→ WHAT YOU ARE ASKED TO DO
Give all of the records again precisely, excluding whatever pictures they contain.

++++ INFORMATION SUPPLIED ++++

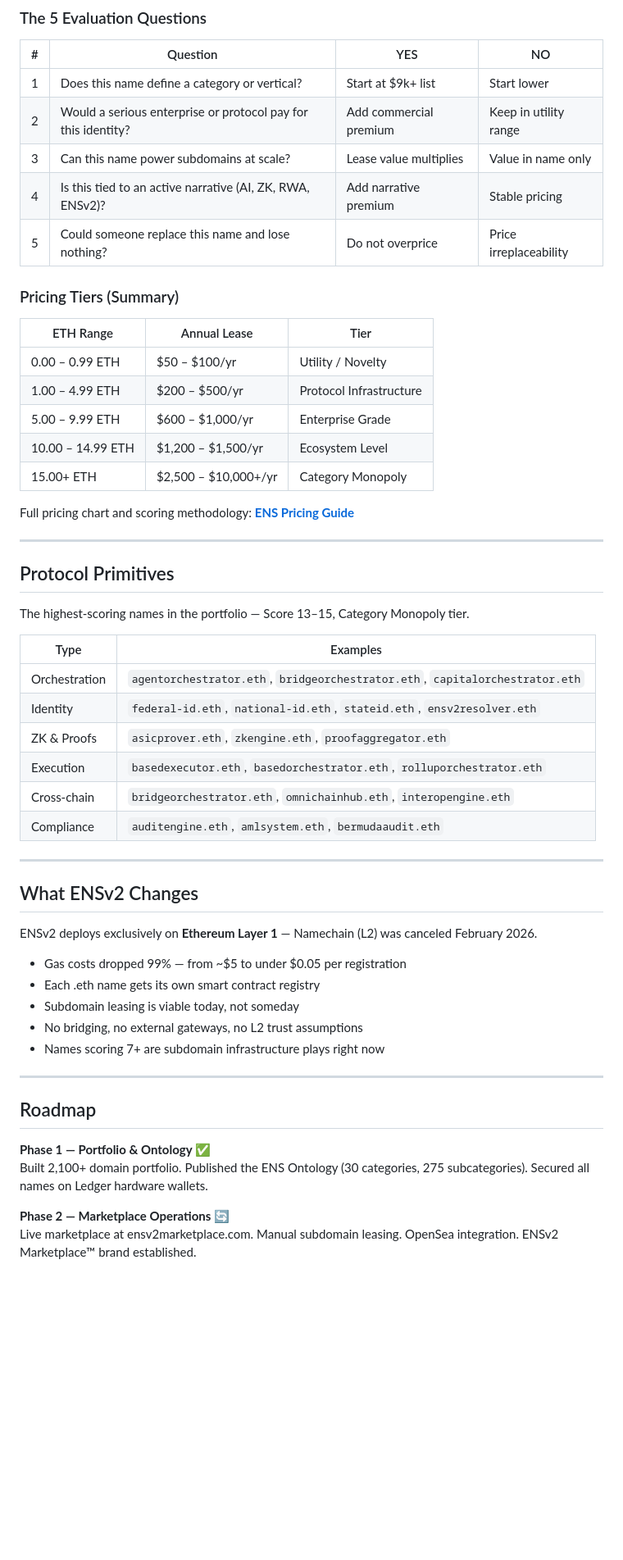
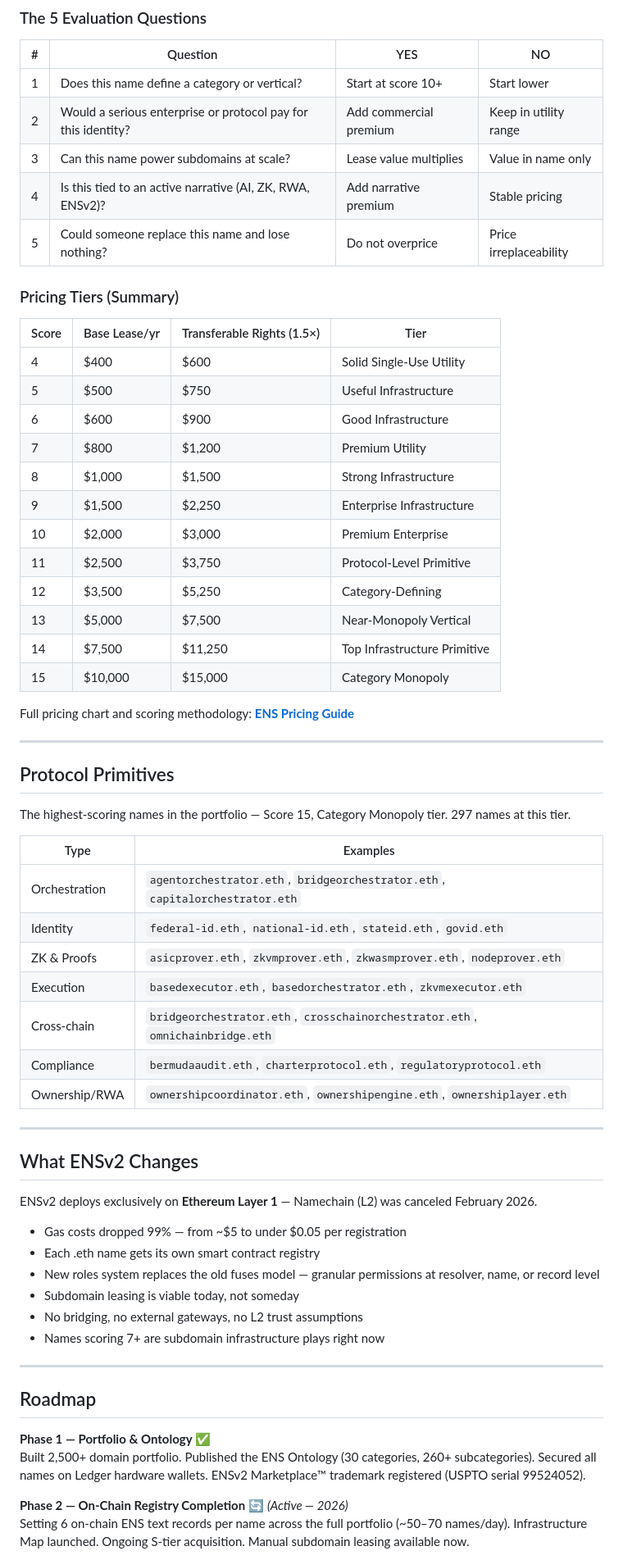
Before and after one commit to craigvsetula/ensv2marketplace, a Markdown page: README.md, the part around one of its changes. Shown at 82% size. Drawn GitHub-style; blank space fills up the shorter version.

```diff
--- a/README.md
+++ b/README.md
@@ -68,7 +70,7 @@ The **[ENS Pricing Guide](https://www.ensv2marketplace.com/pricing-guide.html)**
 
 | # | Question | YES | NO |
 |---|---|---|---|
-| 1 | Does this name define a category or vertical? | Start at $9k+ list | Start lower |
+| 1 | Does this name define a category or vertical? | Start at score 10+ | Start lower |
 | 2 | Would a serious enterprise or protocol pay for this identity? | Add commercial premium | Keep in utility range |
 | 3 | Can this name power subdomains at scale? | Lease value multiplies | Value in name only |
 | 4 | Is this tied to an active narrative (AI, ZK, RWA, ENSv2)? | Add narrative premium | Stable pricing |
@@ -76,13 +78,20 @@ The **[ENS Pricing Guide](https://www.ensv2marketplace.com/pricing-guide.html)**
 
 ### Pricing Tiers (Summary)
 
-| ETH Range | Annual Lease | Tier |
-|---|---|---|
-| 0.00 – 0.99 ETH | $50 – $100/yr | Utility / Novelty |
-| 1.00 – 4.99 ETH | $200 – $500/yr | Protocol Infrastructure |
-| 5.00 – 9.99 ETH | $600 – $1,000/yr | Enterprise Grade |
-| 10.00 – 14.99 ETH | $1,200 – $1,500/yr | Ecosystem Level |
-| 15.00+ ETH | $2,500 – $10,000+/yr | Category Monopoly |
+| Score | Base Lease/yr | Transferable Rights (1.5×) | Tier |
+|---|---|---|---|
+| 4 | $400 | $600 | Solid Single-Use Utility |
+| 5 | $500 | $750 | Useful Infrastructure |
+| 6 | $600 | $900 | Good Infrastructure |
+| 7 | $800 | $1,200 | Premium Utility |
+| 8 | $1,000 | $1,500 | Strong Infrastructure |
+| 9 | $1,500 | $2,250 | Enterprise Infrastructure |
+| 10 | $2,000 | $3,000 | Premium Enterprise |
+| 11 | $2,500 | $3,750 | Protocol-Level Primitive |
+| 12 | $3,500 | $5,250 | Category-Defining |
+| 13 | $5,000 | $7,500 | Near-Monopoly Vertical |
+| 14 | $7,500 | $11,250 | Top Infrastructure Primitive |
+| 15 | $10,000 | $15,000 | Category Monopoly |
 
 Full pricing chart and scoring methodology: **[ENS Pricing Guide](https://www.ensv2marketplace.com/pricing-guide.html)**
 
@@ -90,16 +99,17 @@ Full pricing chart and scoring methodology: **[ENS Pricing Guide](https://www.en
 
 ## Protocol Primitives
 
-The highest-scoring names in the portfolio — Score 13–15, Category Monopoly tier.
+The highest-scoring names in the portfolio — Score 15, Category Monopoly tier. 297 names at this tier.
 
 | Type | Examples |
 |---|---|
 | Orchestration | `agentorchestrator.eth`, `bridgeorchestrator.eth`, `capitalorchestrator.eth` |
-| Identity | `federal-id.eth`, `national-id.eth`, `stateid.eth`, `ensv2resolver.eth` |
-| ZK & Proofs | `asicprover.eth`, `zkengine.eth`, `proofaggregator.eth` |
-| Execution | `basedexecutor.eth`, `basedorchestrator.eth`, `rolluporchestrator.eth` |
-| Cross-chain | `bridgeorchestrator.eth`, `omnichainhub.eth`, `interopengine.eth` |
-| Compliance | `auditengine.eth`, `amlsystem.eth`, `bermudaaudit.eth` |
+| Identity | `federal-id.eth`, `national-id.eth`, `stateid.eth`, `govid.eth` |
+| ZK & Proofs | `asicprover.eth`, `zkvmprover.eth`, `zkwasmprover.eth`, `nodeprover.eth` |
+| Execution | `basedexecutor.eth`, `basedorchestrator.eth`, `zkvmexecutor.eth` |
+| Cross-chain | `bridgeorchestrator.eth`, `crosschainorchestrator.eth`, `omnichainbridge.eth` |
+| Compliance | `bermudaaudit.eth`, `charterprotocol.eth`, `regulatoryprotocol.eth` |
+| Ownership/RWA | `ownershipcoordinator.eth`, `ownershipengine.eth`, `ownershiplayer.eth` |
 
 ---
 
@@ -109,6 +119,7 @@ ENSv2 deploys exclusively on **Ethereum Layer 1** — Namechain (L2) was cancele
 
 - Gas costs dropped 99% — from ~$5 to under $0.05 per registration
 - Each .eth name gets its own smart contract registry
+- New roles system replaces the old fuses model — granular permissions at resolver, name, or record level
 - Subdomain leasing is viable today, not someday
 - No bridging, no external gateways, no L2 trust assumptions
 - Names scoring 7+ are subdomain infrastructure plays right now
@@ -118,8 +129,8 @@ ENSv2 deploys exclusively on **Ethereum Layer 1** — Namechain (L2) was cancele
 ## Roadmap
 
 **Phase 1 — Portfolio & Ontology** ✅
-Built 2,100+ domain portfolio. Published the ENS Ontology (30 categories, 275 subcategories). Secured all names on Ledger hardware wallets.
+Built 2,500+ domain portfolio. Published the ENS Ontology (30 categories, 260+ subcategories). Secured all names on Ledger hardware wallets. ENSv2 Marketplace™ trademark registered (USPTO serial 99524052).
 
-**Phase 2 — Marketplace Operations** 🔄
-Live marketplace at ensv2marketplace.com. Manual subdomain leasing. OpenSea integration. ENSv2 Marketplace™ brand established.
+**Phase 2 — On-Chain Registry Completion** 🔄 *(Active — 2026)*
+Setting 6 on-chain ENS text records per name across the full portfolio (~50–70 names/day). Infrastructure Map launched. Ongoing S-tier acquisition. Manual subdomain leasing available now.
 
```
Also changed, not shown: other parts of README.md (+28 -21 lines).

++++

→ RESULT FOR THIS EXERCISE
Before and after one commit to craigvsetula/ensv2marketplace, a Markdown page: README.md, the part around one of its changes. Shown at 82% size. Drawn GitHub-style; blank space fills up the shorter version.

```diff
--- a/README.md
+++ b/README.md
@@ -68,7 +70,7 @@ The **[ENS Pricing Guide](https://www.ensv2marketplace.com/pricing-guide.html)**
 
 | # | Question | YES | NO |
 |---|---|---|---|
-| 1 | Does this name define a category or vertical? | Start at $9k+ list | Start lower |
+| 1 | Does this name define a category or vertical? | Start at score 10+ | Start lower |
 | 2 | Would a serious enterprise or protocol pay for this identity? | Add commercial premium | Keep in utility range |
 | 3 | Can this name power subdomains at scale? | Lease value multiplies | Value in name only |
 | 4 | Is this tied to an active narrative (AI, ZK, RWA, ENSv2)? | Add narrative premium | Stable pricing |
@@ -76,13 +78,20 @@ The **[ENS Pricing Guide](https://www.ensv2marketplace.com/pricing-guide.html)**
 
 ### Pricing Tiers (Summary)
 
-| ETH Range | Annual Lease | Tier |
-|---|---|---|
-| 0.00 – 0.99 ETH | $50 – $100/yr | Utility / Novelty |
-| 1.00 – 4.99 ETH | $200 – $500/yr | Protocol Infrastructure |
-| 5.00 – 9.99 ETH | $600 – $1,000/yr | Enterprise Grade |
-| 10.00 – 14.99 ETH | $1,200 – $1,500/yr | Ecosystem Level |
-| 15.00+ ETH | $2,500 – $10,000+/yr | Category Monopoly |
+| Score | Base Lease/yr | Transferable Rights (1.5×) | Tier |
+|---|---|---|---|
+| 4 | $400 | $600 | Solid Single-Use Utility |
+| 5 | $500 | $750 | Useful Infrastructure |
+| 6 | $600 | $900 | Good Infrastructure |
+| 7 | $800 | $1,200 | Premium Utility |
+| 8 | $1,000 | $1,500 | Strong Infrastructure |
+| 9 | $1,500 | $2,250 | Enterprise Infrastructure |
+| 10 | $2,000 | $3,000 | Premium Enterprise |
+| 11 | $2,500 | $3,750 | Protocol-Level Primitive |
+| 12 | $3,500 | $5,250 | Category-Defining |
+| 13 | $5,000 | $7,500 | Near-Monopoly Vertical |
+| 14 | $7,500 | $11,250 | Top Infrastructure Primitive |
+| 15 | $10,000 | $15,000 | Category Monopoly |
 
 Full pricing chart and scoring methodology: **[ENS Pricing Guide](https://www.ensv2marketplace.com/pricing-guide.html)**
 
@@ -90,16 +99,17 @@ Full pricing chart and scoring methodology: **[ENS Pricing Guide](https://www.en
 
 ## Protocol Primitives
 
-The highest-scoring names in the portfolio — Score 13–15, Category Monopoly tier.
+The highest-scoring names in the portfolio — Score 15, Category Monopoly tier. 297 names at this tier.
 
 | Type | Examples |
 |---|---|
 | Orchestration | `agentorchestrator.eth`, `bridgeorchestrator.eth`, `capitalorchestrator.eth` |
-| Identity | `federal-id.eth`, `national-id.eth`, `stateid.eth`, `ensv2resolver.eth` |
-| ZK & Proofs | `asicprover.eth`, `zkengine.eth`, `proofaggregator.eth` |
-| Execution | `basedexecutor.eth`, `basedorchestrator.eth`, `rolluporchestrator.eth` |
-| Cross-chain | `bridgeorchestrator.eth`, `omnichainhub.eth`, `interopengine.eth` |
-| Compliance | `auditengine.eth`, `amlsystem.eth`, `bermudaaudit.eth` |
+| Identity | `federal-id.eth`, `national-id.eth`, `stateid.eth`, `govid.eth` |
+| ZK & Proofs | `asicprover.eth`, `zkvmprover.eth`, `zkwasmprover.eth`, `nodeprover.eth` |
+| Execution | `basedexecutor.eth`, `basedorchestrator.eth`, `zkvmexecutor.eth` |
+| Cross-chain | `bridgeorchestrator.eth`, `crosschainorchestrator.eth`, `omnichainbridge.eth` |
+| Compliance | `bermudaaudit.eth`, `charterprotocol.eth`, `regulatoryprotocol.eth` |
+| Ownership/RWA | `ownershipcoordinator.eth`, `ownershipengine.eth`, `ownershiplayer.eth` |
 
 ---
 
@@ -109,6 +119,7 @@ ENSv2 deploys exclusively on **Ethereum Layer 1** — Namechain (L2) was cancele
 
 - Gas costs dropped 99% — from ~$5 to under $0.05 per registration
 - Each .eth name gets its own smart contract registry
+- New roles system replaces the old fuses model — granular permissions at resolver, name, or record level
 - Subdomain leasing is viable today, not someday
 - No bridging, no external gateways, no L2 trust assumptions
 - Names scoring 7+ are subdomain infrastructure plays right now
@@ -118,8 +129,8 @@ ENSv2 deploys exclusively on **Ethereum Layer 1** — Namechain (L2) was cancele
 ## Roadmap
 
 **Phase 1 — Portfolio & Ontology** ✅
-Built 2,100+ domain portfolio. Published the ENS Ontology (30 categories, 275 subcategories). Secured all names on Ledger hardware wallets.
+Built 2,500+ domain portfolio. Published the ENS Ontology (30 categories, 260+ subcategories). Secured all names on Ledger hardware wallets. ENSv2 Marketplace™ trademark registered (USPTO serial 99524052).
 
-**Phase 2 — Marketplace Operations** 🔄
-Live marketplace at ensv2marketplace.com. Manual subdomain leasing. OpenSea integration. ENSv2 Marketplace™ brand established.
+**Phase 2 — On-Chain Registry Completion** 🔄 *(Active — 2026)*
+Setting 6 on-chain ENS text records per name across the full portfolio (~50–70 names/day). Infrastructure Map launched. Ongoing S-tier acquisition. Manual subdomain leasing available now.
 
```
Also changed, not shown: other parts of README.md (+28 -21 lines).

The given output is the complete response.